Exercise goal :: Reproduce each line of the following material exactly, omitting the images.

Task input ::
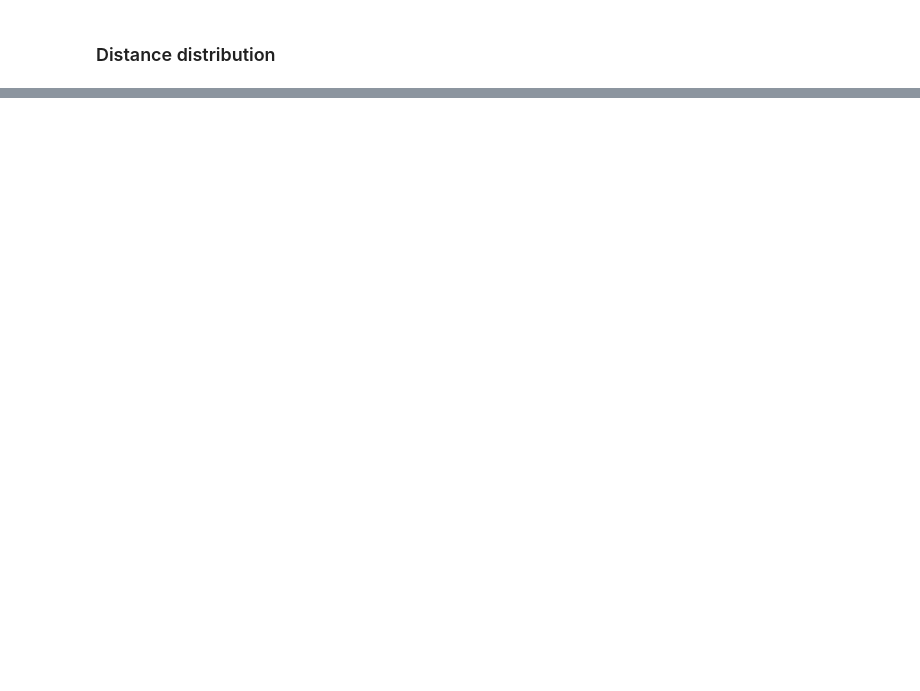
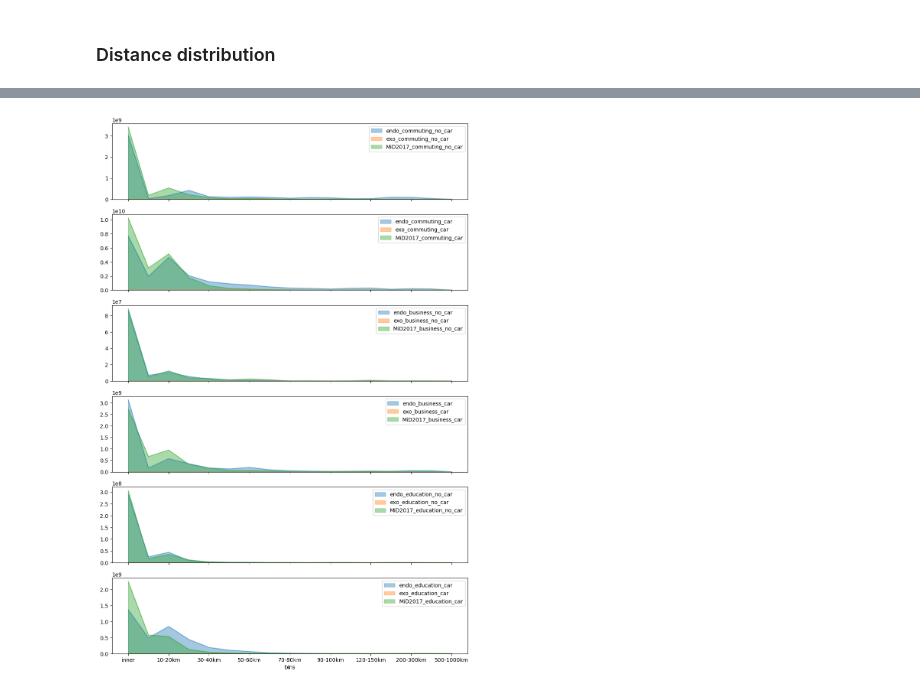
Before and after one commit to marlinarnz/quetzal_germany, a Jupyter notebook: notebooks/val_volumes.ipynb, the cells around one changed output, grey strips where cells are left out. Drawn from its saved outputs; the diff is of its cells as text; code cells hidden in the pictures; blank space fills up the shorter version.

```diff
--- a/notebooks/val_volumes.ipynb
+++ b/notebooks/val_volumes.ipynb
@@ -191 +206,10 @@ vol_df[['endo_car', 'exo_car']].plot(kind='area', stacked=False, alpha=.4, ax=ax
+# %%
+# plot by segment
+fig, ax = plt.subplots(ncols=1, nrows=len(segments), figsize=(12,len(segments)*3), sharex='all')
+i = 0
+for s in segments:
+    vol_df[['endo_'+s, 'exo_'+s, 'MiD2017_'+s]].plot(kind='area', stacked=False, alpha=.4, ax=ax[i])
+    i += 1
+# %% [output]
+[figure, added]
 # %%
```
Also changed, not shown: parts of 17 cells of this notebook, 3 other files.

Your response ::
Before and after one commit to marlinarnz/quetzal_germany, a Jupyter notebook: notebooks/val_volumes.ipynb, the cells around one changed output, grey strips where cells are left out. Drawn from its saved outputs; the diff is of its cells as text; code cells hidden in the pictures; blank space fills up the shorter version.

```diff
--- a/notebooks/val_volumes.ipynb
+++ b/notebooks/val_volumes.ipynb
@@ -191 +206,10 @@ vol_df[['endo_car', 'exo_car']].plot(kind='area', stacked=False, alpha=.4, ax=ax
+# %%
+# plot by segment
+fig, ax = plt.subplots(ncols=1, nrows=len(segments), figsize=(12,len(segments)*3), sharex='all')
+i = 0
+for s in segments:
+    vol_df[['endo_'+s, 'exo_'+s, 'MiD2017_'+s]].plot(kind='area', stacked=False, alpha=.4, ax=ax[i])
+    i += 1
+# %% [output]
+[figure, added]
 # %%
```
Also changed, not shown: parts of 17 cells of this notebook, 3 other files.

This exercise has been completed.